— WORK REQUEST —
From the first line to the last, reproduce the material exactly.

— INFORMATION PROVIDED —
* * * *

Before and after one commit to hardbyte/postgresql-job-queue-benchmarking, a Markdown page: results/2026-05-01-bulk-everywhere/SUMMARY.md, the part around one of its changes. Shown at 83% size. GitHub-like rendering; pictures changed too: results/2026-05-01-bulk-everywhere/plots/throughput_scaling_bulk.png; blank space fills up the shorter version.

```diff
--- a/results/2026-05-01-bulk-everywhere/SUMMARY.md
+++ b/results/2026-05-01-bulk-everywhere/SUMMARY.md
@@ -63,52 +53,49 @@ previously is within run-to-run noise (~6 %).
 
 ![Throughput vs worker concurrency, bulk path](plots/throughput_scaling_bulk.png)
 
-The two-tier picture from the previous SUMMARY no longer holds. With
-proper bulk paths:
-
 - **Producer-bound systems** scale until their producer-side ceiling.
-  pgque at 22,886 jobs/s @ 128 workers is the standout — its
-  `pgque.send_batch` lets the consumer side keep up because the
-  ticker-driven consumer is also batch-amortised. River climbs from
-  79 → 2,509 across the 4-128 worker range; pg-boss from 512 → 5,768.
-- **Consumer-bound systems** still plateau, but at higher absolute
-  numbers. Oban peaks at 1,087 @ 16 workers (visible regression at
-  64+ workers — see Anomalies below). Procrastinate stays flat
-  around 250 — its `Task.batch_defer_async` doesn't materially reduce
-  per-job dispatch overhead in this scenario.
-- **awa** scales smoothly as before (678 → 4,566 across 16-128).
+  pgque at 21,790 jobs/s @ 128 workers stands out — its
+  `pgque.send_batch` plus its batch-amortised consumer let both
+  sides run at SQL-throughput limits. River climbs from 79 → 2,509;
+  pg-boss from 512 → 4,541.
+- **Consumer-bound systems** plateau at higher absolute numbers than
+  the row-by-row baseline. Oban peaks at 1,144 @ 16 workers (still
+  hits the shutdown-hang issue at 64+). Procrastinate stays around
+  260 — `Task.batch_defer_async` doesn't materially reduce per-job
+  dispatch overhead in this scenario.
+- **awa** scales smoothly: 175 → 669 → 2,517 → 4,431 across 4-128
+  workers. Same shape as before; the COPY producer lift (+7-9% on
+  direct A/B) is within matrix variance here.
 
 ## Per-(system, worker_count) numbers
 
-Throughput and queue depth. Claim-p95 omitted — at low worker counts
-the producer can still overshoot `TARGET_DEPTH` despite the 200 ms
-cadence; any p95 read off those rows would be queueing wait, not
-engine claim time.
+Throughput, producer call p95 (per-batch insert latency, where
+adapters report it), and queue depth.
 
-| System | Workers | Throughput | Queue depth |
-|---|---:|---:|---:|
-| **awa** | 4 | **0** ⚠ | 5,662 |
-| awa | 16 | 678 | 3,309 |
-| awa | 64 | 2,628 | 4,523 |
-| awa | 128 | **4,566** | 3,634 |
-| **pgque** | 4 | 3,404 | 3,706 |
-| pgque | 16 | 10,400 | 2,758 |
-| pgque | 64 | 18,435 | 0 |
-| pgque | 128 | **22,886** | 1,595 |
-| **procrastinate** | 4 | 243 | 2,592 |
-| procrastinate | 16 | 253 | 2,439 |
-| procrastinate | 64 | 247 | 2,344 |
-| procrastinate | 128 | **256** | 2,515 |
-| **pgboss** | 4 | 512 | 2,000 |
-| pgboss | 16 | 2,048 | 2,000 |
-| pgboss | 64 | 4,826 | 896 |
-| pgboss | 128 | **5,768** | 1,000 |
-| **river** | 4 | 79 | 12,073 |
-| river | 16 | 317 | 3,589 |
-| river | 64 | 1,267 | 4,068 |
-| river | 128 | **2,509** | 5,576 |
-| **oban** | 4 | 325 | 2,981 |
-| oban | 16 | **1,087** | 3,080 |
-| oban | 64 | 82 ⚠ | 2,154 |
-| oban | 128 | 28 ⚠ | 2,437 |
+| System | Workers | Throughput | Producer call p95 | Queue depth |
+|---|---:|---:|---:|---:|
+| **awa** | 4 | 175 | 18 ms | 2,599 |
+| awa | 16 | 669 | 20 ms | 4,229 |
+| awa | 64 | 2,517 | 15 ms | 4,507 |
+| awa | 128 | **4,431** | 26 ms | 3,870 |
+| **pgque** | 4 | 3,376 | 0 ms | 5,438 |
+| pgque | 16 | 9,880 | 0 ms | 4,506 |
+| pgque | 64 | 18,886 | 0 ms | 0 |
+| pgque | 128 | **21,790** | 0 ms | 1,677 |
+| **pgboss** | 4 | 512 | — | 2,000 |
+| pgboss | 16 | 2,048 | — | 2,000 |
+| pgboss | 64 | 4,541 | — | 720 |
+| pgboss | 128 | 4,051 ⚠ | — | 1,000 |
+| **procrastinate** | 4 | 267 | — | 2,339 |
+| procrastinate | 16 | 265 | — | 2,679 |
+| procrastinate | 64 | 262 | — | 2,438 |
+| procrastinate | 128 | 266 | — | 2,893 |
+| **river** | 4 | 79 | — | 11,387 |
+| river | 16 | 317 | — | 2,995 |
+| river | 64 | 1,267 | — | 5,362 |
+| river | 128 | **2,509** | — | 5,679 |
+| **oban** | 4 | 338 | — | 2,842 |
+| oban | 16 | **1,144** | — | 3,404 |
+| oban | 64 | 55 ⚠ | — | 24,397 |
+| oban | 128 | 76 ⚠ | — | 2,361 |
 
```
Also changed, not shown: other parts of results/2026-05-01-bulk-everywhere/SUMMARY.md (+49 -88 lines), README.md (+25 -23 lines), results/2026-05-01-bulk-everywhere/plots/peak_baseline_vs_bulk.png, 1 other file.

* * * *

— RESULT OF THE TASK —
Before and after one commit to hardbyte/postgresql-job-queue-benchmarking, a Markdown page: results/2026-05-01-bulk-everywhere/SUMMARY.md, the part around one of its changes. Shown at 83% size. GitHub-like rendering; pictures changed too: results/2026-05-01-bulk-everywhere/plots/throughput_scaling_bulk.png; blank space fills up the shorter version.

```diff
--- a/results/2026-05-01-bulk-everywhere/SUMMARY.md
+++ b/results/2026-05-01-bulk-everywhere/SUMMARY.md
@@ -63,52 +53,49 @@ previously is within run-to-run noise (~6 %).
 
 ![Throughput vs worker concurrency, bulk path](plots/throughput_scaling_bulk.png)
 
-The two-tier picture from the previous SUMMARY no longer holds. With
-proper bulk paths:
-
 - **Producer-bound systems** scale until their producer-side ceiling.
-  pgque at 22,886 jobs/s @ 128 workers is the standout — its
-  `pgque.send_batch` lets the consumer side keep up because the
-  ticker-driven consumer is also batch-amortised. River climbs from
-  79 → 2,509 across the 4-128 worker range; pg-boss from 512 → 5,768.
-- **Consumer-bound systems** still plateau, but at higher absolute
-  numbers. Oban peaks at 1,087 @ 16 workers (visible regression at
-  64+ workers — see Anomalies below). Procrastinate stays flat
-  around 250 — its `Task.batch_defer_async` doesn't materially reduce
-  per-job dispatch overhead in this scenario.
-- **awa** scales smoothly as before (678 → 4,566 across 16-128).
+  pgque at 21,790 jobs/s @ 128 workers stands out — its
+  `pgque.send_batch` plus its batch-amortised consumer let both
+  sides run at SQL-throughput limits. River climbs from 79 → 2,509;
+  pg-boss from 512 → 4,541.
+- **Consumer-bound systems** plateau at higher absolute numbers than
+  the row-by-row baseline. Oban peaks at 1,144 @ 16 workers (still
+  hits the shutdown-hang issue at 64+). Procrastinate stays around
+  260 — `Task.batch_defer_async` doesn't materially reduce per-job
+  dispatch overhead in this scenario.
+- **awa** scales smoothly: 175 → 669 → 2,517 → 4,431 across 4-128
+  workers. Same shape as before; the COPY producer lift (+7-9% on
+  direct A/B) is within matrix variance here.
 
 ## Per-(system, worker_count) numbers
 
-Throughput and queue depth. Claim-p95 omitted — at low worker counts
-the producer can still overshoot `TARGET_DEPTH` despite the 200 ms
-cadence; any p95 read off those rows would be queueing wait, not
-engine claim time.
+Throughput, producer call p95 (per-batch insert latency, where
+adapters report it), and queue depth.
 
-| System | Workers | Throughput | Queue depth |
-|---|---:|---:|---:|
-| **awa** | 4 | **0** ⚠ | 5,662 |
-| awa | 16 | 678 | 3,309 |
-| awa | 64 | 2,628 | 4,523 |
-| awa | 128 | **4,566** | 3,634 |
-| **pgque** | 4 | 3,404 | 3,706 |
-| pgque | 16 | 10,400 | 2,758 |
-| pgque | 64 | 18,435 | 0 |
-| pgque | 128 | **22,886** | 1,595 |
-| **procrastinate** | 4 | 243 | 2,592 |
-| procrastinate | 16 | 253 | 2,439 |
-| procrastinate | 64 | 247 | 2,344 |
-| procrastinate | 128 | **256** | 2,515 |
-| **pgboss** | 4 | 512 | 2,000 |
-| pgboss | 16 | 2,048 | 2,000 |
-| pgboss | 64 | 4,826 | 896 |
-| pgboss | 128 | **5,768** | 1,000 |
-| **river** | 4 | 79 | 12,073 |
-| river | 16 | 317 | 3,589 |
-| river | 64 | 1,267 | 4,068 |
-| river | 128 | **2,509** | 5,576 |
-| **oban** | 4 | 325 | 2,981 |
-| oban | 16 | **1,087** | 3,080 |
-| oban | 64 | 82 ⚠ | 2,154 |
-| oban | 128 | 28 ⚠ | 2,437 |
+| System | Workers | Throughput | Producer call p95 | Queue depth |
+|---|---:|---:|---:|---:|
+| **awa** | 4 | 175 | 18 ms | 2,599 |
+| awa | 16 | 669 | 20 ms | 4,229 |
+| awa | 64 | 2,517 | 15 ms | 4,507 |
+| awa | 128 | **4,431** | 26 ms | 3,870 |
+| **pgque** | 4 | 3,376 | 0 ms | 5,438 |
+| pgque | 16 | 9,880 | 0 ms | 4,506 |
+| pgque | 64 | 18,886 | 0 ms | 0 |
+| pgque | 128 | **21,790** | 0 ms | 1,677 |
+| **pgboss** | 4 | 512 | — | 2,000 |
+| pgboss | 16 | 2,048 | — | 2,000 |
+| pgboss | 64 | 4,541 | — | 720 |
+| pgboss | 128 | 4,051 ⚠ | — | 1,000 |
+| **procrastinate** | 4 | 267 | — | 2,339 |
+| procrastinate | 16 | 265 | — | 2,679 |
+| procrastinate | 64 | 262 | — | 2,438 |
+| procrastinate | 128 | 266 | — | 2,893 |
+| **river** | 4 | 79 | — | 11,387 |
+| river | 16 | 317 | — | 2,995 |
+| river | 64 | 1,267 | — | 5,362 |
+| river | 128 | **2,509** | — | 5,679 |
+| **oban** | 4 | 338 | — | 2,842 |
+| oban | 16 | **1,144** | — | 3,404 |
+| oban | 64 | 55 ⚠ | — | 24,397 |
+| oban | 128 | 76 ⚠ | — | 2,361 |
 
```
Also changed, not shown: other parts of results/2026-05-01-bulk-everywhere/SUMMARY.md (+49 -88 lines), README.md (+25 -23 lines), results/2026-05-01-bulk-everywhere/plots/peak_baseline_vs_bulk.png, 1 other file.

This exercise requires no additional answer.